An exact, complete copy of the entries that follow is needed.

** Opening Data shown block **

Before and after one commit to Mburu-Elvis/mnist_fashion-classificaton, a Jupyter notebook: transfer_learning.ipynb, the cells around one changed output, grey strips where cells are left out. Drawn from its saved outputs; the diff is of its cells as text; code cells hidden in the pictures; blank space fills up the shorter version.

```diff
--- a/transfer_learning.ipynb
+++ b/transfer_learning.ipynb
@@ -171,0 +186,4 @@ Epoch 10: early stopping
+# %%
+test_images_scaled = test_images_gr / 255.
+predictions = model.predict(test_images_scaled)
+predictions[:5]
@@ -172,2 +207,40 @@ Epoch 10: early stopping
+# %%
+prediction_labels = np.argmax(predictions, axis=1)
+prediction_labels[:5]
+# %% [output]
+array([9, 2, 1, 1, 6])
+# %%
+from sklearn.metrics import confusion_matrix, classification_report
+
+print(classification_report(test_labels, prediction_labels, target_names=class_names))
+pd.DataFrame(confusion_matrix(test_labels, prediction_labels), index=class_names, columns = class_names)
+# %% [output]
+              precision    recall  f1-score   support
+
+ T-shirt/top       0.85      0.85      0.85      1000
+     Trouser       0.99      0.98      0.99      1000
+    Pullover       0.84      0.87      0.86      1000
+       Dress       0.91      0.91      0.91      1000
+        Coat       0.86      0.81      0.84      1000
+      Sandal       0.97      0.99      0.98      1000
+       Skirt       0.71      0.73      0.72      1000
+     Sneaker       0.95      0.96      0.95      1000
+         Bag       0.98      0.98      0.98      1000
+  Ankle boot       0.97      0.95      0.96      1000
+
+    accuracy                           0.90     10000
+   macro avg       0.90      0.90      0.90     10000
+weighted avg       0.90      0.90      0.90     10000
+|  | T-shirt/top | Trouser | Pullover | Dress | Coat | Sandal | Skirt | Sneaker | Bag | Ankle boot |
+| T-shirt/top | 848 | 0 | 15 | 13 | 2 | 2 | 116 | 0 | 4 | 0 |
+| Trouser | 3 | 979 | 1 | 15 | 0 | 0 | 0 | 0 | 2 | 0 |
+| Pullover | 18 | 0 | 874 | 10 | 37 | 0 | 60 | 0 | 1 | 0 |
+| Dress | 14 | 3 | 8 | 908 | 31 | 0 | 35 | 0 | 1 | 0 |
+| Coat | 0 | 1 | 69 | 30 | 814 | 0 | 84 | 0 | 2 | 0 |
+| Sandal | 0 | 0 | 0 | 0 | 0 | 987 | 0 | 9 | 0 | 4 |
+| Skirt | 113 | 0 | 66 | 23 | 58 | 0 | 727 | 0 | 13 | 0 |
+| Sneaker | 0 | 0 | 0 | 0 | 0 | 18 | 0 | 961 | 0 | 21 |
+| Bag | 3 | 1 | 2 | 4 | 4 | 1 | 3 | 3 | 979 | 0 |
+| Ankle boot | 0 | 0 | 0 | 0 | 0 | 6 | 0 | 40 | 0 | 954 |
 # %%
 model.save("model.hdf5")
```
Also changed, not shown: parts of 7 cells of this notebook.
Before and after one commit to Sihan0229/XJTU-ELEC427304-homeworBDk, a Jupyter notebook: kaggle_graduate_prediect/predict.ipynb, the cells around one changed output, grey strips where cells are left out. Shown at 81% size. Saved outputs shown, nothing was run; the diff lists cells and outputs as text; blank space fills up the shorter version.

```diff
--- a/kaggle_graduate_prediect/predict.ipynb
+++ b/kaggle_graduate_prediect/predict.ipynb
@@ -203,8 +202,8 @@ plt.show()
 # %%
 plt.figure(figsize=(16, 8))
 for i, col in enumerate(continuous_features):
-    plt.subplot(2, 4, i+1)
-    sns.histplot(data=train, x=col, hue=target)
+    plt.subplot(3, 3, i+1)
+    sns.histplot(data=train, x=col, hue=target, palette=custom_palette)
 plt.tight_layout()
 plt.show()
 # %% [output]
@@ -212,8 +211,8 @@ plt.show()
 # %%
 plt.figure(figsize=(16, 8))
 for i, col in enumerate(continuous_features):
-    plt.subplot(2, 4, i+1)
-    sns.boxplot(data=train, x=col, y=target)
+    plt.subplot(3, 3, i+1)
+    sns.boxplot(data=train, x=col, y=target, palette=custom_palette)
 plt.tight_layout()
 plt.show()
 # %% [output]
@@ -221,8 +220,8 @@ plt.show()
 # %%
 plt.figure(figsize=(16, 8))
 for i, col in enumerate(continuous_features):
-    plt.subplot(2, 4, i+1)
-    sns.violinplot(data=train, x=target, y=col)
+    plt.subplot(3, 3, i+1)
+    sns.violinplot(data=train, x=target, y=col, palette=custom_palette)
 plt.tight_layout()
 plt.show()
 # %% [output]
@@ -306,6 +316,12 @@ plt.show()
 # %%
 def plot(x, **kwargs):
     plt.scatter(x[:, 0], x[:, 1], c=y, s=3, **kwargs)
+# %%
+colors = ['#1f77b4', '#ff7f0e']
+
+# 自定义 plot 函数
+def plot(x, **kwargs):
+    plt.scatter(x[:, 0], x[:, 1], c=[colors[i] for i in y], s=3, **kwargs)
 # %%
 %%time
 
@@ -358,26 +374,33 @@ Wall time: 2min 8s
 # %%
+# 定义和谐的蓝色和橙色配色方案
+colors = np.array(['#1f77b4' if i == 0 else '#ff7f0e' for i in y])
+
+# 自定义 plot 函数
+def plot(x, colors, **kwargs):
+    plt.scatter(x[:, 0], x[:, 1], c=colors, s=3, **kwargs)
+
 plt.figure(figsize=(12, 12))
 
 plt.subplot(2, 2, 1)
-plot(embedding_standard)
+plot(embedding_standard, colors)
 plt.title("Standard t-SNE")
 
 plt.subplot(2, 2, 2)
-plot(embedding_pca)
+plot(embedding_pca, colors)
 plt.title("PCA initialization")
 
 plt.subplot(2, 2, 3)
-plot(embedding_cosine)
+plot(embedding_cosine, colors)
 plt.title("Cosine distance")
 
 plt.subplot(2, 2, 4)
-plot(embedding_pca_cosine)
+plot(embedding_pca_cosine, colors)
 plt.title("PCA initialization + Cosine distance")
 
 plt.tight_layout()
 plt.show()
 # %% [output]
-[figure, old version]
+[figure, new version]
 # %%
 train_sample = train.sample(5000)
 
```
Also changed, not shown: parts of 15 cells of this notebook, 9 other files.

** Closing Data shown block **

Written answer:
Before and after one commit to Mburu-Elvis/mnist_fashion-classificaton, a Jupyter notebook: transfer_learning.ipynb, the cells around one changed output, grey strips where cells are left out. Drawn from its saved outputs; the diff is of its cells as text; code cells hidden in the pictures; blank space fills up the shorter version.

```diff
--- a/transfer_learning.ipynb
+++ b/transfer_learning.ipynb
@@ -171,0 +186,4 @@ Epoch 10: early stopping
+# %%
+test_images_scaled = test_images_gr / 255.
+predictions = model.predict(test_images_scaled)
+predictions[:5]
@@ -172,2 +207,40 @@ Epoch 10: early stopping
+# %%
+prediction_labels = np.argmax(predictions, axis=1)
+prediction_labels[:5]
+# %% [output]
+array([9, 2, 1, 1, 6])
+# %%
+from sklearn.metrics import confusion_matrix, classification_report
+
+print(classification_report(test_labels, prediction_labels, target_names=class_names))
+pd.DataFrame(confusion_matrix(test_labels, prediction_labels), index=class_names, columns = class_names)
+# %% [output]
+              precision    recall  f1-score   support
+
+ T-shirt/top       0.85      0.85      0.85      1000
+     Trouser       0.99      0.98      0.99      1000
+    Pullover       0.84      0.87      0.86      1000
+       Dress       0.91      0.91      0.91      1000
+        Coat       0.86      0.81      0.84      1000
+      Sandal       0.97      0.99      0.98      1000
+       Skirt       0.71      0.73      0.72      1000
+     Sneaker       0.95      0.96      0.95      1000
+         Bag       0.98      0.98      0.98      1000
+  Ankle boot       0.97      0.95      0.96      1000
+
+    accuracy                           0.90     10000
+   macro avg       0.90      0.90      0.90     10000
+weighted avg       0.90      0.90      0.90     10000
+|  | T-shirt/top | Trouser | Pullover | Dress | Coat | Sandal | Skirt | Sneaker | Bag | Ankle boot |
+| T-shirt/top | 848 | 0 | 15 | 13 | 2 | 2 | 116 | 0 | 4 | 0 |
+| Trouser | 3 | 979 | 1 | 15 | 0 | 0 | 0 | 0 | 2 | 0 |
+| Pullover | 18 | 0 | 874 | 10 | 37 | 0 | 60 | 0 | 1 | 0 |
+| Dress | 14 | 3 | 8 | 908 | 31 | 0 | 35 | 0 | 1 | 0 |
+| Coat | 0 | 1 | 69 | 30 | 814 | 0 | 84 | 0 | 2 | 0 |
+| Sandal | 0 | 0 | 0 | 0 | 0 | 987 | 0 | 9 | 0 | 4 |
+| Skirt | 113 | 0 | 66 | 23 | 58 | 0 | 727 | 0 | 13 | 0 |
+| Sneaker | 0 | 0 | 0 | 0 | 0 | 18 | 0 | 961 | 0 | 21 |
+| Bag | 3 | 1 | 2 | 4 | 4 | 1 | 3 | 3 | 979 | 0 |
+| Ankle boot | 0 | 0 | 0 | 0 | 0 | 6 | 0 | 40 | 0 | 954 |
 # %%
 model.save("model.hdf5")
```
Also changed, not shown: parts of 7 cells of this notebook.
Before and after one commit to Sihan0229/XJTU-ELEC427304-homeworBDk, a Jupyter notebook: kaggle_graduate_prediect/predict.ipynb, the cells around one changed output, grey strips where cells are left out. Shown at 81% size. Saved outputs shown, nothing was run; the diff lists cells and outputs as text; blank space fills up the shorter version.

```diff
--- a/kaggle_graduate_prediect/predict.ipynb
+++ b/kaggle_graduate_prediect/predict.ipynb
@@ -203,8 +202,8 @@ plt.show()
 # %%
 plt.figure(figsize=(16, 8))
 for i, col in enumerate(continuous_features):
-    plt.subplot(2, 4, i+1)
-    sns.histplot(data=train, x=col, hue=target)
+    plt.subplot(3, 3, i+1)
+    sns.histplot(data=train, x=col, hue=target, palette=custom_palette)
 plt.tight_layout()
 plt.show()
 # %% [output]
@@ -212,8 +211,8 @@ plt.show()
 # %%
 plt.figure(figsize=(16, 8))
 for i, col in enumerate(continuous_features):
-    plt.subplot(2, 4, i+1)
-    sns.boxplot(data=train, x=col, y=target)
+    plt.subplot(3, 3, i+1)
+    sns.boxplot(data=train, x=col, y=target, palette=custom_palette)
 plt.tight_layout()
 plt.show()
 # %% [output]
@@ -221,8 +220,8 @@ plt.show()
 # %%
 plt.figure(figsize=(16, 8))
 for i, col in enumerate(continuous_features):
-    plt.subplot(2, 4, i+1)
-    sns.violinplot(data=train, x=target, y=col)
+    plt.subplot(3, 3, i+1)
+    sns.violinplot(data=train, x=target, y=col, palette=custom_palette)
 plt.tight_layout()
 plt.show()
 # %% [output]
@@ -306,6 +316,12 @@ plt.show()
 # %%
 def plot(x, **kwargs):
     plt.scatter(x[:, 0], x[:, 1], c=y, s=3, **kwargs)
+# %%
+colors = ['#1f77b4', '#ff7f0e']
+
+# 自定义 plot 函数
+def plot(x, **kwargs):
+    plt.scatter(x[:, 0], x[:, 1], c=[colors[i] for i in y], s=3, **kwargs)
 # %%
 %%time
 
@@ -358,26 +374,33 @@ Wall time: 2min 8s
 # %%
+# 定义和谐的蓝色和橙色配色方案
+colors = np.array(['#1f77b4' if i == 0 else '#ff7f0e' for i in y])
+
+# 自定义 plot 函数
+def plot(x, colors, **kwargs):
+    plt.scatter(x[:, 0], x[:, 1], c=colors, s=3, **kwargs)
+
 plt.figure(figsize=(12, 12))
 
 plt.subplot(2, 2, 1)
-plot(embedding_standard)
+plot(embedding_standard, colors)
 plt.title("Standard t-SNE")
 
 plt.subplot(2, 2, 2)
-plot(embedding_pca)
+plot(embedding_pca, colors)
 plt.title("PCA initialization")
 
 plt.subplot(2, 2, 3)
-plot(embedding_cosine)
+plot(embedding_cosine, colors)
 plt.title("Cosine distance")
 
 plt.subplot(2, 2, 4)
-plot(embedding_pca_cosine)
+plot(embedding_pca_cosine, colors)
 plt.title("PCA initialization + Cosine distance")
 
 plt.tight_layout()
 plt.show()
 # %% [output]
-[figure, old version]
+[figure, new version]
 # %%
 train_sample = train.sample(5000)
 
```
Also changed, not shown: parts of 15 cells of this notebook, 9 other files.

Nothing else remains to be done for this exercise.